- [WHAT TO PRODUCE]
Produce all the records again exactly as they stand.

- [DATASET ENTRIES]
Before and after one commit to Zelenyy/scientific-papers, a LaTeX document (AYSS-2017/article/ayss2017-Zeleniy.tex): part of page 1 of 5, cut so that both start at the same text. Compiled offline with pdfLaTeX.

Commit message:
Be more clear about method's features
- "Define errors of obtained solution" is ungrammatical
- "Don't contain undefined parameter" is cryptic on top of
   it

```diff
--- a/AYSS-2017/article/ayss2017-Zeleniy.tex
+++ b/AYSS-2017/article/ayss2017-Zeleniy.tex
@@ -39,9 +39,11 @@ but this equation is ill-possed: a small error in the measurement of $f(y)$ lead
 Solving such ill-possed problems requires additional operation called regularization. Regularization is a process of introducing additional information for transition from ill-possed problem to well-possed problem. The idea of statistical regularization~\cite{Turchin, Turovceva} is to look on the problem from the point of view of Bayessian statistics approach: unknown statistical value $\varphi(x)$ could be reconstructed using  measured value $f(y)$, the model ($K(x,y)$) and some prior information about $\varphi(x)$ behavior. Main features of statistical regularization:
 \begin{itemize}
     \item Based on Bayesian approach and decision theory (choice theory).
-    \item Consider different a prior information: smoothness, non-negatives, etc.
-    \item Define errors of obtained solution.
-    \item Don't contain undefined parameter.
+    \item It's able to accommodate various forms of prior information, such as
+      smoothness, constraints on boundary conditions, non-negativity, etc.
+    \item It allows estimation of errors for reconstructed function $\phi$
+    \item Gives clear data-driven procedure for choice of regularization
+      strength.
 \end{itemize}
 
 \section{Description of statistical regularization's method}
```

- [ANSWER SECTION]
Before and after one commit to Zelenyy/scientific-papers, a LaTeX document (AYSS-2017/article/ayss2017-Zeleniy.tex): part of page 1 of 5, cut so that both start at the same text. Compiled offline with pdfLaTeX.

Commit message:
Be more clear about method's features
- "Define errors of obtained solution" is ungrammatical
- "Don't contain undefined parameter" is cryptic on top of
   it

```diff
--- a/AYSS-2017/article/ayss2017-Zeleniy.tex
+++ b/AYSS-2017/article/ayss2017-Zeleniy.tex
@@ -39,9 +39,11 @@ but this equation is ill-possed: a small error in the measurement of $f(y)$ lead
 Solving such ill-possed problems requires additional operation called regularization. Regularization is a process of introducing additional information for transition from ill-possed problem to well-possed problem. The idea of statistical regularization~\cite{Turchin, Turovceva} is to look on the problem from the point of view of Bayessian statistics approach: unknown statistical value $\varphi(x)$ could be reconstructed using  measured value $f(y)$, the model ($K(x,y)$) and some prior information about $\varphi(x)$ behavior. Main features of statistical regularization:
 \begin{itemize}
     \item Based on Bayesian approach and decision theory (choice theory).
-    \item Consider different a prior information: smoothness, non-negatives, etc.
-    \item Define errors of obtained solution.
-    \item Don't contain undefined parameter.
+    \item It's able to accommodate various forms of prior information, such as
+      smoothness, constraints on boundary conditions, non-negativity, etc.
+    \item It allows estimation of errors for reconstructed function $\phi$
+    \item Gives clear data-driven procedure for choice of regularization
+      strength.
 \end{itemize}
 
 \section{Description of statistical regularization's method}
```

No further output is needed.